→ **INFORMATION SHOWN**
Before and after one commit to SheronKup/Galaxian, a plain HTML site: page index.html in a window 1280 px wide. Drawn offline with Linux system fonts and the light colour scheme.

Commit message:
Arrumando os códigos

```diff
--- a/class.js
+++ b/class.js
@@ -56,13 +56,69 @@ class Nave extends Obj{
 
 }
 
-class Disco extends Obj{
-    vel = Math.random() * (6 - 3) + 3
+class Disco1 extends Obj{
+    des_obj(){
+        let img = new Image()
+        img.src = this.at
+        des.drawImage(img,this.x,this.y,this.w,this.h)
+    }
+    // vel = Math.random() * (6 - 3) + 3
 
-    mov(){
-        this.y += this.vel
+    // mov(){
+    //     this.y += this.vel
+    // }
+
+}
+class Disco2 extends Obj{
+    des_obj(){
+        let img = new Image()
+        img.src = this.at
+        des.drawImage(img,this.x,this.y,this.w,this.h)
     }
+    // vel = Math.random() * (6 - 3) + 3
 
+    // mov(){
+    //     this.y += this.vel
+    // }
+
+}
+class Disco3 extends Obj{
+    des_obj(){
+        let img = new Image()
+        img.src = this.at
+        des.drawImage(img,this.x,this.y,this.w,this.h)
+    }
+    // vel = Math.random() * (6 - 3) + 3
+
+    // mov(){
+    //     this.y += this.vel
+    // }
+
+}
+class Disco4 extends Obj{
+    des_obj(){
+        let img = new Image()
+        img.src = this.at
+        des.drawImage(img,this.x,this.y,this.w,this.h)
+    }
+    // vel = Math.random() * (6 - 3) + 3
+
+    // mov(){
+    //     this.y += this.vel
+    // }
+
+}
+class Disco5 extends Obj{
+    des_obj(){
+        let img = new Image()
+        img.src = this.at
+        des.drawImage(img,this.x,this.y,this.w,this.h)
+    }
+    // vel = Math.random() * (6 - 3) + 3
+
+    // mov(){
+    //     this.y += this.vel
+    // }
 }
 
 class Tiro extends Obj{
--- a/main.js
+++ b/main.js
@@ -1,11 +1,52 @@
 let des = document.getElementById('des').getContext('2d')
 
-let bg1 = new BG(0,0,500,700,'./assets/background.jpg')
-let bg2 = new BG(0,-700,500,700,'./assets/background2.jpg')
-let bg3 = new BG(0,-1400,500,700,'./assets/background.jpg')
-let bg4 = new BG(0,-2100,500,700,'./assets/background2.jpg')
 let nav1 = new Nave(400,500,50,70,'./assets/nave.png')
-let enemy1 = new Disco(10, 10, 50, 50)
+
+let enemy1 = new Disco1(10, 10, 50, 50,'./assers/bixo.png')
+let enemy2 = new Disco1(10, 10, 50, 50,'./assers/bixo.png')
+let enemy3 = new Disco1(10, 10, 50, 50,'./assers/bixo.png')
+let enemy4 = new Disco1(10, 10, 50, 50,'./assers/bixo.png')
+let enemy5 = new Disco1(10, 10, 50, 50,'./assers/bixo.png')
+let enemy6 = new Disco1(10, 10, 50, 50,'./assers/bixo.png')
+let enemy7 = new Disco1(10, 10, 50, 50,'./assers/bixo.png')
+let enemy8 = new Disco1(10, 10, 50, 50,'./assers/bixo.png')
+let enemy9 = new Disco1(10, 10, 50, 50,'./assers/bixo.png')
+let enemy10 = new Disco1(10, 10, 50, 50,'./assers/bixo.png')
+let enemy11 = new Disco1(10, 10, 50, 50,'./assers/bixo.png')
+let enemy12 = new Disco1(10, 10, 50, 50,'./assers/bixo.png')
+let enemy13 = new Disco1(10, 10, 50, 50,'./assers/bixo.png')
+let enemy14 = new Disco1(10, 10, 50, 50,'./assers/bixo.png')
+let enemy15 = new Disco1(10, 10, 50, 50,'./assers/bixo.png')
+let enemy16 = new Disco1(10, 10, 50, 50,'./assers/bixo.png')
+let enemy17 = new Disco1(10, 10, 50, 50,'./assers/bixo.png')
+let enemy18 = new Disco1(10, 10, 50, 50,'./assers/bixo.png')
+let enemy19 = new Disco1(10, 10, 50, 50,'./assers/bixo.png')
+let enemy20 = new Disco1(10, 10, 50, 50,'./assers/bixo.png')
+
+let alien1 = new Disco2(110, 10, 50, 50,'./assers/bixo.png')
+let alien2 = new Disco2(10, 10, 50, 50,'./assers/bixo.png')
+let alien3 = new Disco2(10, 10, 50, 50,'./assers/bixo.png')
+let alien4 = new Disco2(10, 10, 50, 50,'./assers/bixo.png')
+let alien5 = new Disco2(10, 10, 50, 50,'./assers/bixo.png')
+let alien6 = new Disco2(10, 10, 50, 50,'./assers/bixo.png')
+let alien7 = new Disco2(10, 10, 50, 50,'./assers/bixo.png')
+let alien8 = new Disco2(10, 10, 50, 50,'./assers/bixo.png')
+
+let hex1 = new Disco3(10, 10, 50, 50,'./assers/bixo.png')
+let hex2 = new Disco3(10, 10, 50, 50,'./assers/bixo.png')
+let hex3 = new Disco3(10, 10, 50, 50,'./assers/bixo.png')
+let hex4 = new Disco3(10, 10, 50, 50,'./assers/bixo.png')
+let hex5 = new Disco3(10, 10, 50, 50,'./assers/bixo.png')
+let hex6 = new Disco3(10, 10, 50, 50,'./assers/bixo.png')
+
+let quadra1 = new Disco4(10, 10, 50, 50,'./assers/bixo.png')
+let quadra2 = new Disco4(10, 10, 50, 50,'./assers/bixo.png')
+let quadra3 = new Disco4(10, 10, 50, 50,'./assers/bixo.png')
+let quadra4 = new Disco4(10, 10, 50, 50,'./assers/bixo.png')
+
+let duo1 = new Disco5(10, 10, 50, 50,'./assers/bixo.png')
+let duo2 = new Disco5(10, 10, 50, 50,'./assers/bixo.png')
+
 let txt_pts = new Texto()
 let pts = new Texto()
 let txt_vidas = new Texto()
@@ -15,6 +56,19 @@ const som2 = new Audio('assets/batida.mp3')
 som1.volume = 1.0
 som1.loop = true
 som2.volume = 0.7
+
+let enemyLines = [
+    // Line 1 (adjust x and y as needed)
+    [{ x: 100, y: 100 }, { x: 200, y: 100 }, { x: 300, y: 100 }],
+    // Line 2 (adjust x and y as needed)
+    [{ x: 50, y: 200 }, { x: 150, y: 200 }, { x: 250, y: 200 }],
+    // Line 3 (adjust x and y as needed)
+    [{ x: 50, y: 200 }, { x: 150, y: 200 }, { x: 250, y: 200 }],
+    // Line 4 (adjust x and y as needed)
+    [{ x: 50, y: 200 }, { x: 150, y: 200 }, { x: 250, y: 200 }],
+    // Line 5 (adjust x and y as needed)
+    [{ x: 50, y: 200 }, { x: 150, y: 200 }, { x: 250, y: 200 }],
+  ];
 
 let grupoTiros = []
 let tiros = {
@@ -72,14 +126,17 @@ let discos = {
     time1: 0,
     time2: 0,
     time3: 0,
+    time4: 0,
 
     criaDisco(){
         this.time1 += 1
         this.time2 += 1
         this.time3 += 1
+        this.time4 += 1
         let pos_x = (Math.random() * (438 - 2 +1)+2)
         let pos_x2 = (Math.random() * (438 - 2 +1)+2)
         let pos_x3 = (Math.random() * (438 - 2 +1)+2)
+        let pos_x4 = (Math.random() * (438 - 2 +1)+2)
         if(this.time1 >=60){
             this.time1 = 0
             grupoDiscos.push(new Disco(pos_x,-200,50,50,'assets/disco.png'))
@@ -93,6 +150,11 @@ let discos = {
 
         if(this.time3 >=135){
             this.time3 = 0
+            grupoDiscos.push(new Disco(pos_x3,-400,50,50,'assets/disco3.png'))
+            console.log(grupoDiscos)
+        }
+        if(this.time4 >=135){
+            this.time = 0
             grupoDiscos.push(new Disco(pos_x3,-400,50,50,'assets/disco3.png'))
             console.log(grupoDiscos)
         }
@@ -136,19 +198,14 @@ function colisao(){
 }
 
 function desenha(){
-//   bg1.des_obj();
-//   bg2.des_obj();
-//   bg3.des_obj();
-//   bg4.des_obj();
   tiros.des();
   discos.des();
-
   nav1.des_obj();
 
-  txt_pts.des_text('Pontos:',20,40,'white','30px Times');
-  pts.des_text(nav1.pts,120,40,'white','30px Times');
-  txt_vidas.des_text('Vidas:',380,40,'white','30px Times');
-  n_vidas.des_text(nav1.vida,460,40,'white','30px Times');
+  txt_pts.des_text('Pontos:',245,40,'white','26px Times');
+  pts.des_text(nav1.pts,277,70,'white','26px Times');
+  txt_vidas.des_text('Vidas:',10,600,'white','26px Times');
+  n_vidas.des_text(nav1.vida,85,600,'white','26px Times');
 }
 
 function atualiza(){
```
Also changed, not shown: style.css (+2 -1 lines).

→ **PROMPT**
Scanning the data above, count the lines in which the string "white" occurs and state only the count.

→ **PROBLEM SOLUTION**
8